  • Burhansstipanov L, Gilbert A, LaMarca K, and Krebs LU. An Innovative Path to Improving Cancer Care in Indian Country. Public Health Reports: 2002: 116: 5: 424-433.
  • Burhansstipanov L and Hollow W. Native American Cultural Aspects of Nursing Oncology Care. eds. Marlene Z. Cohen Seminars in Oncology Nursing: 2001: 17: 3: 206-219.
  • Burhansstipanov L. Urban Native American Health Issues. Cancer 2000;88: 987-93.
  • Burhansstipanov L and Hollow W. Native American Cultural Aspects of Nursing Oncology Care. eds. Marlene Z. Cohen Seminars in Oncology Nursing: 2001: 17: 3: 206-219.
  • Petereit DG, Rogers D, Govern F, Coleman N, Osborn CH, Howard SP, Kaur JS, Burhansstipanov L, Fowler FJ, Chappell R, Mehta MP. Increasing Access to CCT & Emerging Technologies for Minority Populations: The Native American Project. Journal of Clinical Oncology: 2004: 22: 22: pp. 4452-4455.
  • Petereit DG, Rogers D, Burhansstipanov L, Kaur JS, Govern F, Howard SP, Osburn CH, C. Coleman N, Fowler JF, Chappell R, Mehta MP. Walking Forward: The South Dakota Native American Project. Accepted to Journal of Cancer Education, October 2004.
Listen to Audio
IBM Text to Speech

Related Articles
The Patient's Story. The Doctor's Machine
Writing, Emotions and Memory
Stories and Healing: Observations on the Progress of My Thoughts
Introduction to Narrative and Healing
Writing as an Adjunct to Medical Therapy

About the Author: Linda Burhansstipanov (Cherokee Nation of Oklahomal) completed both graduate degrees from UCLA (MSPH 1972 and DrPH 1974). She taught full-time at universities for 18 years. She developed and implemented the Native American Cancer Research Program at the National Cancer Institute from 1989-1993. She is the Executive Director of Native American Cancer Research, a non-profit community-based corporation. She currently is the principal investigator of NIH grants such as, "Increasing Mammogram Adherence in Minority Women", "Genetic Education for Native Americans" and foundation grants such as, "Quality of Life: Native American Cancer Education for Survivors". She also serves on national advisory boards such as: the Intercultural Cancer Council and Mayo Clinic?s "Spirit of E.A.G.L.E.S." She has over eighty peer reviewed publications, primarily addressing Native Americans and cancer issues. Contact information: Linda Burhansstipanov, MSPH, DrPH, CHES, Cherokee Nation of Oklahoma, Executive Director, Native American Cancer Research, 3022 South Nova Road, Pine, Colorado 80470-7830; Survivors Support Network: 1-800-537-8295; Pine Headquarters 303-838-9359; Web site:

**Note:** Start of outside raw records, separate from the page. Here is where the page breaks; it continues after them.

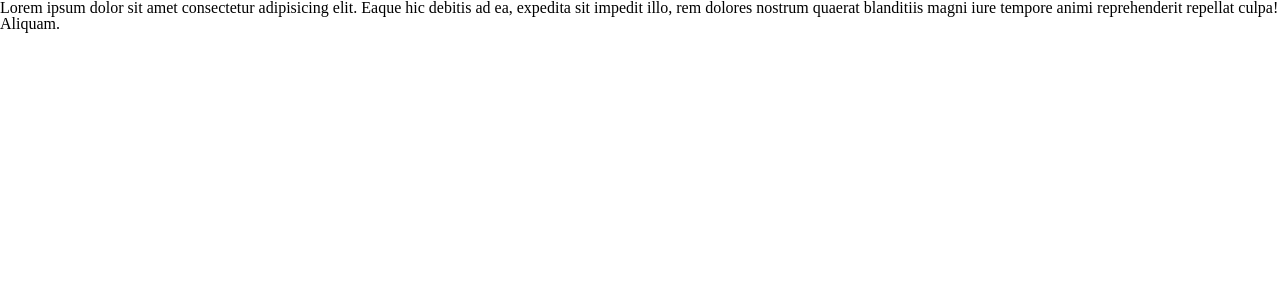
Repository: anhtien111198/f8-htmlcss-01
Page: index.html
An editor plug-in stored every save of this project. The page is shown before and after the next save, followed by the edit.
The browser window is 1280 px wide. The pictures show the whole page.

Above is the page before, as saved 2023-04-29 13:25:31.

After the next save:
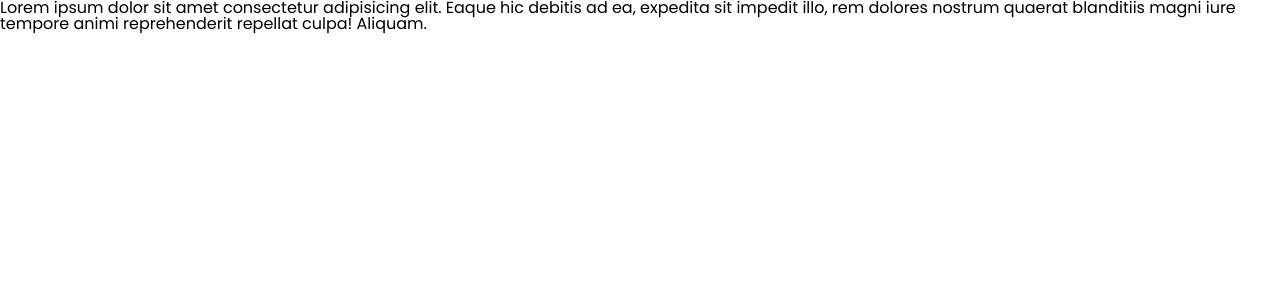
Saved 32 s later.
--- a/assets/css/styles.css
+++ b/assets/css/styles.css
@@ -6,5 +6,5 @@
 }
 body {
     font-size: 1.6rem;
-    /* font-family: ; */
+    font-family: Poppins;
 }

After the 2 saves that followed:
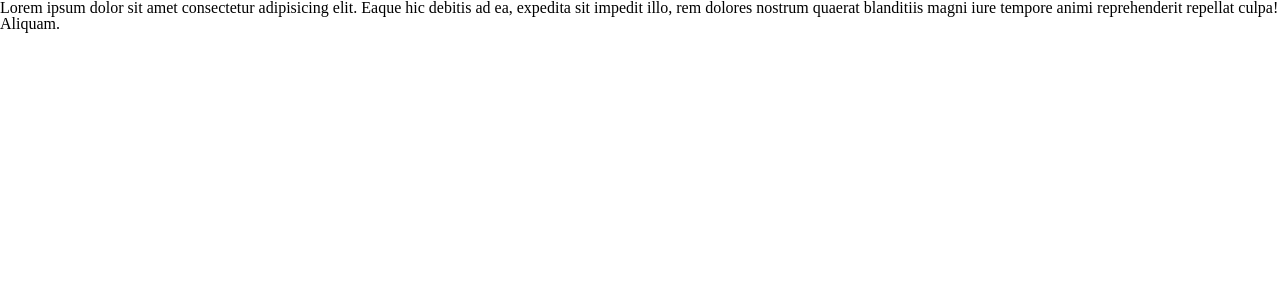
The 2 saves are shown as one change because 1 left the picture as it was.
The last was saved 7 min 8 s later.
--- a/assets/css/styles.css
+++ b/assets/css/styles.css
@@ -6,5 +6,5 @@
 }
 body {
     font-size: 1.6rem;
-    font-family: Poppins;
+    /* font-family: "Poppins"; */
 }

  Contact Us       LitSite Alaska, Copyright © 2000 - 2021. All rights reserved. UAA / University of Alaska Anchorage.
University of Alaska Anchorage